By Mike Brandt, PE

The use of Variable Frequency Drives (VFDs) to control electric motors has increased over the last few decades. Not only can they provide control, but they can also increase efficiency and reduce costs through operational energy savings.

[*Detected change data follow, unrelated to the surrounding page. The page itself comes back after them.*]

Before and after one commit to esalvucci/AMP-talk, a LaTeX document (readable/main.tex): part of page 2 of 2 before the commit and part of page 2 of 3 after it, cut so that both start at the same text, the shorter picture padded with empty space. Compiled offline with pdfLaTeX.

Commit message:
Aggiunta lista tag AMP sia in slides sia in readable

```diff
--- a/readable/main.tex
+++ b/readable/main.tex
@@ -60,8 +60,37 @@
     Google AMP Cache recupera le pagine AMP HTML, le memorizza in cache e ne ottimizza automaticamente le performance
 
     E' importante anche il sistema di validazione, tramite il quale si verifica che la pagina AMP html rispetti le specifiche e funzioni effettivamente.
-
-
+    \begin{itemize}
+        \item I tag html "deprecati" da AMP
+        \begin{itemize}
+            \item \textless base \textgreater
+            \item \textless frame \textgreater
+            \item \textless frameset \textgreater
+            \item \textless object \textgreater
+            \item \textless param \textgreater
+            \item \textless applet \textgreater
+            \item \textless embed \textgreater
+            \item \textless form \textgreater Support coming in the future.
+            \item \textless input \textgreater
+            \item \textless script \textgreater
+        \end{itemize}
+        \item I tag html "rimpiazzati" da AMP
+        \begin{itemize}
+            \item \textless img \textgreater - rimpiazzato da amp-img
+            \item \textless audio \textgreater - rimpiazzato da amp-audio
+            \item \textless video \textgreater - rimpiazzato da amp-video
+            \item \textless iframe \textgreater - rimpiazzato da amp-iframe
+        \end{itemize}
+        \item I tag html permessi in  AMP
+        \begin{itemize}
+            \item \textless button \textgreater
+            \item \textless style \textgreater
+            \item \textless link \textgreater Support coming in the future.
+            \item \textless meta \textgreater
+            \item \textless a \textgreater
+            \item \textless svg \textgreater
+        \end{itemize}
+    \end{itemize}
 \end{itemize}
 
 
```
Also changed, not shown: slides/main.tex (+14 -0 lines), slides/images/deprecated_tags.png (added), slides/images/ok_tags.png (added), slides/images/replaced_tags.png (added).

We have used them on industrial projects to reduce the water hammer in a pumping application or to start a conveyor belt or production process line.

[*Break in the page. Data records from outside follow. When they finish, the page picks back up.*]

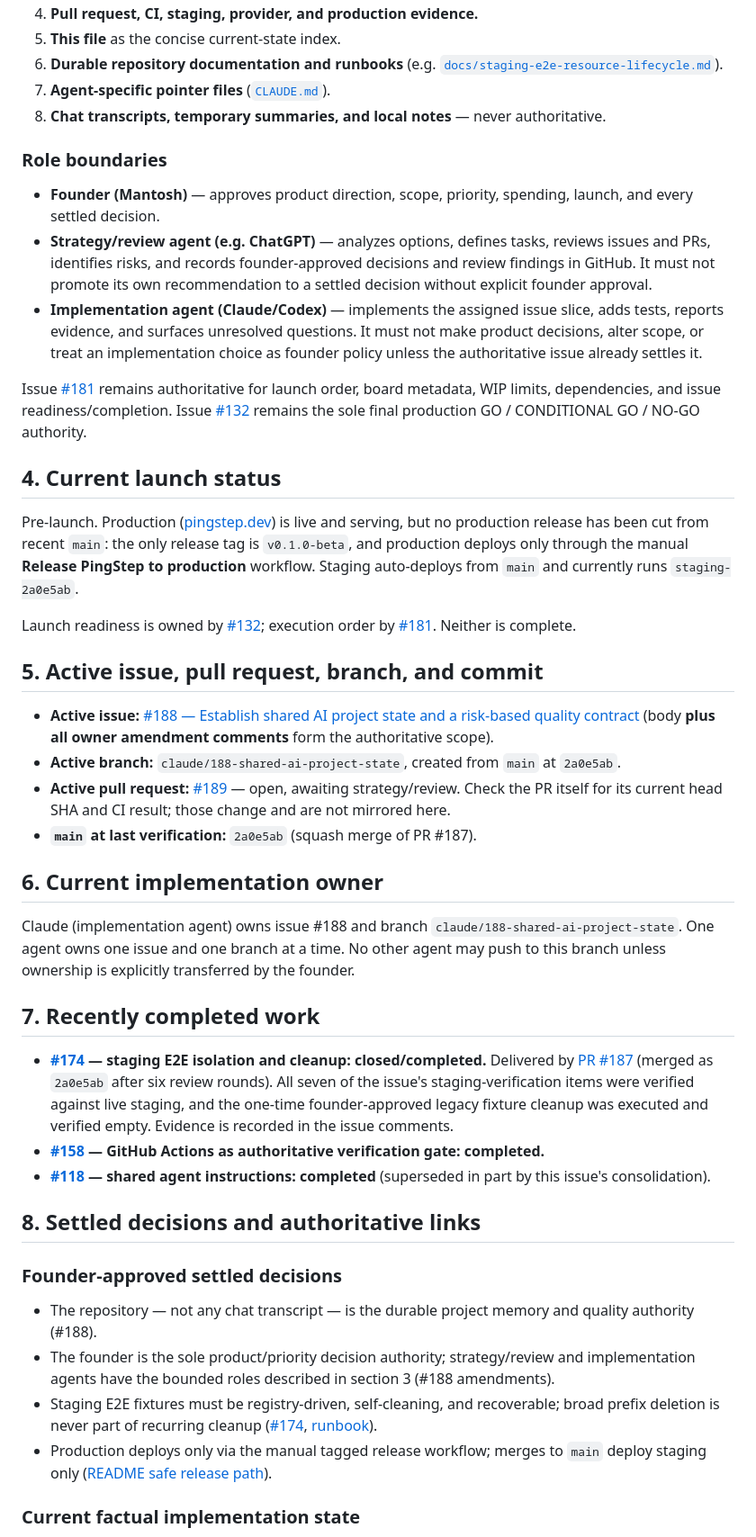
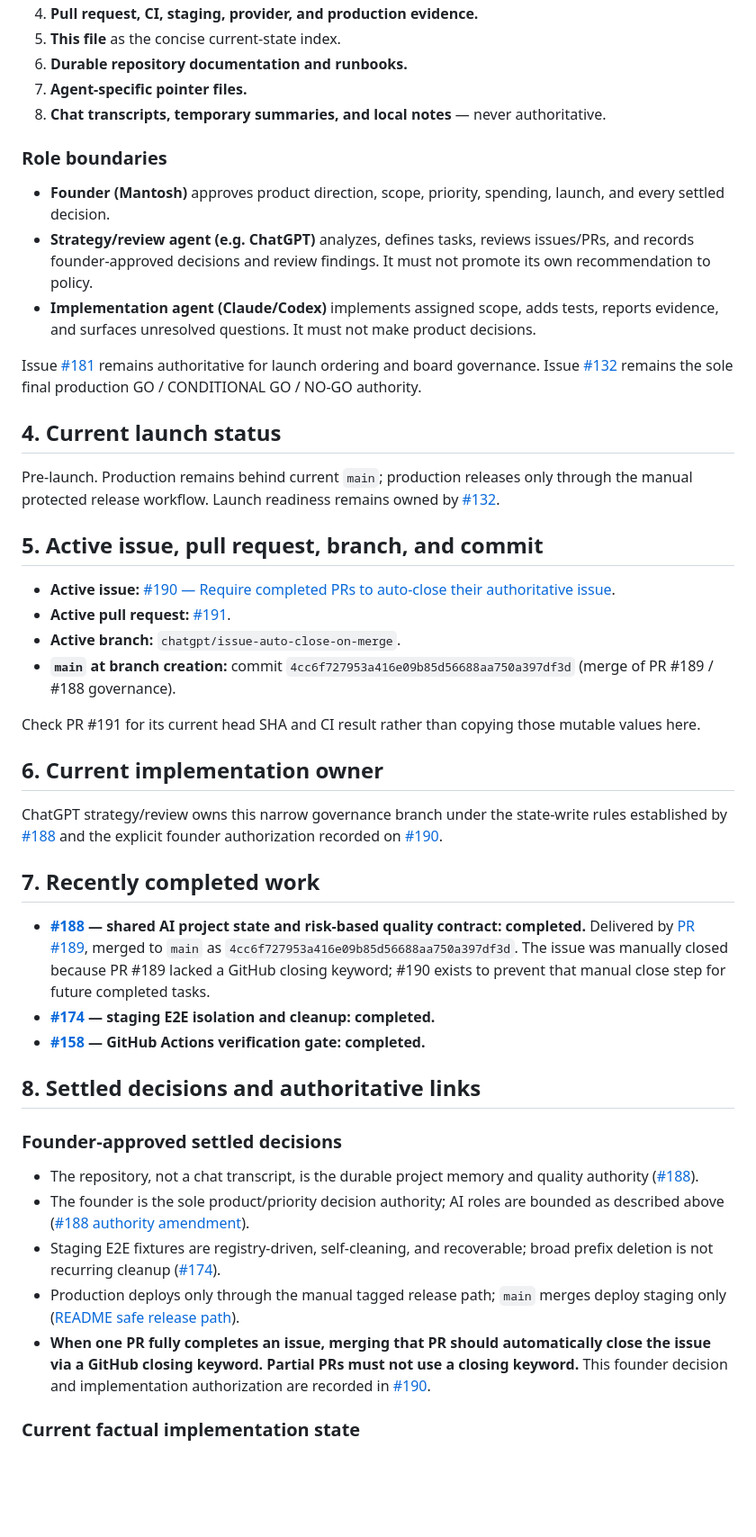
Before and after one commit to mantoshkumar1/pingstep, a Markdown page: PROJECT-STATE.md, the part around one of its changes. Shown at 90% size. GitHub-like rendering; blank space fills up the shorter version.

Commit message:
docs(state): advance PingStep state to issue #190 (#190)

```diff
--- a/PROJECT-STATE.md
+++ b/PROJECT-STATE.md
@@ -39,73 +36,65 @@ top of [`README.md`](./README.md). You do not need to remember filenames or issu
 4. **Pull request, CI, staging, provider, and production evidence.**
 5. **This file** as the concise current-state index.
-6. **Durable repository documentation and runbooks** (e.g. [`docs/staging-e2e-resource-lifecycle.md`](./docs/staging-e2e-resource-lifecycle.md)).
-7. **Agent-specific pointer files** ([`CLAUDE.md`](./CLAUDE.md)).
+6. **Durable repository documentation and runbooks.**
+7. **Agent-specific pointer files.**
 8. **Chat transcripts, temporary summaries, and local notes** — never authoritative.
 
 ### Role boundaries
 
-- **Founder (Mantosh)** — approves product direction, scope, priority, spending, launch, and every settled
-  decision.
-- **Strategy/review agent (e.g. ChatGPT)** — analyzes options, defines tasks, reviews issues and PRs,
-  identifies risks, and records founder-approved decisions and review findings in GitHub. It must not promote
-  its own recommendation to a settled decision without explicit founder approval.
-- **Implementation agent (Claude/Codex)** — implements the assigned issue slice, adds tests, reports evidence,
-  and surfaces unresolved questions. It must not make product decisions, alter scope, or treat an
-  implementation choice as founder policy unless the authoritative issue already settles it.
+- **Founder (Mantosh)** approves product direction, scope, priority, spending, launch, and every settled decision.
+- **Strategy/review agent (e.g. ChatGPT)** analyzes, defines tasks, reviews issues/PRs, and records
+  founder-approved decisions and review findings. It must not promote its own recommendation to policy.
+- **Implementation agent (Claude/Codex)** implements assigned scope, adds tests, reports evidence, and surfaces
+  unresolved questions. It must not make product decisions.
 
-Issue [#181](https://github.com/mantoshkumar1/pingstep/issues/181) remains authoritative for launch order,
-board metadata, WIP limits, dependencies, and issue readiness/completion.
-Issue [#132](https://github.com/mantoshkumar1/pingstep/issues/132) remains the sole final production
-GO / CONDITIONAL GO / NO-GO authority.
+Issue [#181](https://github.com/mantoshkumar1/pingstep/issues/181) remains authoritative for launch ordering and
+board governance. Issue [#132](https://github.com/mantoshkumar1/pingstep/issues/132) remains the sole final
+production GO / CONDITIONAL GO / NO-GO authority.
 
 ## 4. Current launch status
 
-Pre-launch. Production ([pingstep.dev](https://pingstep.dev)) is live and serving, but no production release
-has been cut from recent `main`: the only release tag is `v0.1.0-beta`, and production deploys only through the
-manual **Release PingStep to production** workflow. Staging auto-deploys from `main` and currently runs
-`staging-2a0e5ab`.
-
-Launch readiness is owned by [#132](https://github.com/mantoshkumar1/pingstep/issues/132); execution order by
-[#181](https://github.com/mantoshkumar1/pingstep/issues/181). Neither is complete.
+Pre-launch. Production remains behind current `main`; production releases only through the manual protected
+release workflow. Launch readiness remains owned by [#132](https://github.com/mantoshkumar1/pingstep/issues/132).
 
 ## 5. Active issue, pull request, branch, and commit
 
-- **Active issue:** [#188 — Establish shared AI project state and a risk-based quality contract](https://github.com/mantoshkumar1/pingstep/issues/188)
-  (body **plus all owner amendment comments** form the authoritative scope).
-- **Active branch:** `claude/188-shared-ai-project-state`, created from `main` at `2a0e5ab`.
-- **Active pull request:** [#189](https://github.com/mantoshkumar1/pingstep/pull/189) — open, awaiting strategy/review.
-  Check the PR itself for its current head SHA and CI result; those change and are not mirrored here.
-- **`main` at last verification:** `2a0e5ab` (squash merge of PR #187).
+- **Active issue:** [#190 — Require completed PRs to auto-close their authoritative issue](https://github.com/mantoshkumar1/pingstep/issues/190).
+- **Active pull request:** [#191](https://github.com/mantoshkumar1/pingstep/pull/191).
+- **Active branch:** `chatgpt/issue-auto-close-on-merge`.
+- **`main` at branch creation:** commit `4cc6f727953a416e09b85d56688aa750a397df3d` (merge of PR #189 / #188 governance).
+
+Check PR #191 for its current head SHA and CI result rather than copying those mutable values here.
 
 ## 6. Current implementation owner
 
-Claude (implementation agent) owns issue #188 and branch `claude/188-shared-ai-project-state`.
-One agent owns one issue and one branch at a time. No other agent may push to this branch unless ownership is
-explicitly transferred by the founder.
+ChatGPT strategy/review owns this narrow governance branch under the state-write rules established by
+[#188](https://github.com/mantoshkumar1/pingstep/issues/188) and the explicit founder authorization recorded on
+[#190](https://github.com/mantoshkumar1/pingstep/issues/190).
 
 ## 7. Recently completed work
 
-- **[#174](https://github.com/mantoshkumar1/pingstep/issues/174) — staging E2E isolation and cleanup: closed/completed.**
-  Delivered by [PR #187](https://github.com/mantoshkumar1/pingstep/pull/187) (merged as `2a0e5ab` after six
-  review rounds). All seven of the issue's staging-verification items were verified against live staging, and
-  the one-time founder-approved legacy fixture cleanup was executed and verified empty. Evidence is recorded in
-  the issue comments.
-- **[#158](https://github.com/mantoshkumar1/pingstep/issues/158) — GitHub Actions as authoritative verification gate: completed.**
-- **[#118](https://github.com/mantoshkumar1/pingstep/issues/118) — shared agent instructions: completed** (superseded in
-  part by this issue's consolidation).
+- **[#188](https://github.com/mantoshkumar1/pingstep/issues/188) — shared AI project state and risk-based quality contract: completed.**
+  Delivered by [PR #189](https://github.com/mantoshkumar1/pingstep/pull/189), merged to `main` as
+  `4cc6f727953a416e09b85d56688aa750a397df3d`. The issue was manually closed because PR #189 lacked a GitHub
+  closing keyword; #190 exists to prevent that manual close step for future completed tasks.
+- **[#174](https://github.com/mantoshkumar1/pingstep/issues/174) — staging E2E isolation and cleanup: completed.**
+- **[#158](https://github.com/mantoshkumar1/pingstep/issues/158) — GitHub Actions verification gate: completed.**
 
 ## 8. Settled decisions and authoritative links
 
 ### Founder-approved settled decisions
 
-- The repository — not any chat transcript — is the durable project memory and quality authority (#188).
-- The founder is the sole product/priority decision authority; strategy/review and implementation agents have
-  the bounded roles described in section 3 (#188 amendments).
-- Staging E2E fixtures must be registry-driven, self-cleaning, and recoverable; broad prefix deletion is never
-  part of recurring cleanup ([#174](https://github.com/mantoshkumar1/pingstep/issues/174),
-  [runbook](./docs/staging-e2e-resource-lifecycle.md)).
-- Production deploys only via the manual tagged release workflow; merges to `main` deploy staging only
-  ([README safe release path](./README.md)).
+- The repository, not a chat transcript, is the durable project memory and quality authority
+  ([#188](https://github.com/mantoshkumar1/pingstep/issues/188)).
+- The founder is the sole product/priority decision authority; AI roles are bounded as described above
+  ([#188 authority amendment](https://github.com/mantoshkumar1/pingstep/issues/188#issuecomment-5207393077)).
+- Staging E2E fixtures are registry-driven, self-cleaning, and recoverable; broad prefix deletion is not
+  recurring cleanup ([#174](https://github.com/mantoshkumar1/pingstep/issues/174)).
+- Production deploys only through the manual tagged release path; `main` merges deploy staging only
+  ([README safe release path](./README.md#safe-release-path)).
+- **When one PR fully completes an issue, merging that PR should automatically close the issue via a GitHub
+  closing keyword. Partial PRs must not use a closing keyword.** This founder decision and implementation
+  authorization are recorded in [#190](https://github.com/mantoshkumar1/pingstep/issues/190).
 
 ### Current factual implementation state
 
```
Also changed, not shown: other parts of PROJECT-STATE.md (+54 -96 lines).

A simple Google search will show you lists of reasons why you should use VFDs, including their ability to:

  • Vary a motor’s speed to match the application, saving energy that can’t be done when using other motor starting methods.
  • Match the speed of the motor to the process with a single unit versus using a system that requires more energy to run and needs more equipment to reduce its speed.
  • Eliminate speed reduction equipment, such as gearboxes, belts, valving, etc., that require maintenance but also add inefficiencies that the motor must drive.
  • Adjustable torque limiting.
  • Reduce power line disturbances over across-the-line motor starting.
  • Operate in reverse operation.
  • And several others.

VFDs can also limit a motor’s starting in-rush current, reduce electrical peak demand charges, and ramp up the motor speed to a control setpoint.

Yet, with all the benefits of using a VFD to run an electric motor, there are some inherent disadvantages to consider that will help prevent premature motor failure. One problem we’ve experienced is motor bearing issues on industrial projects. However, after experiencing these issues firsthand, we’ve found two main mitigation techniques that can be put into place to minimize or eliminate these problems.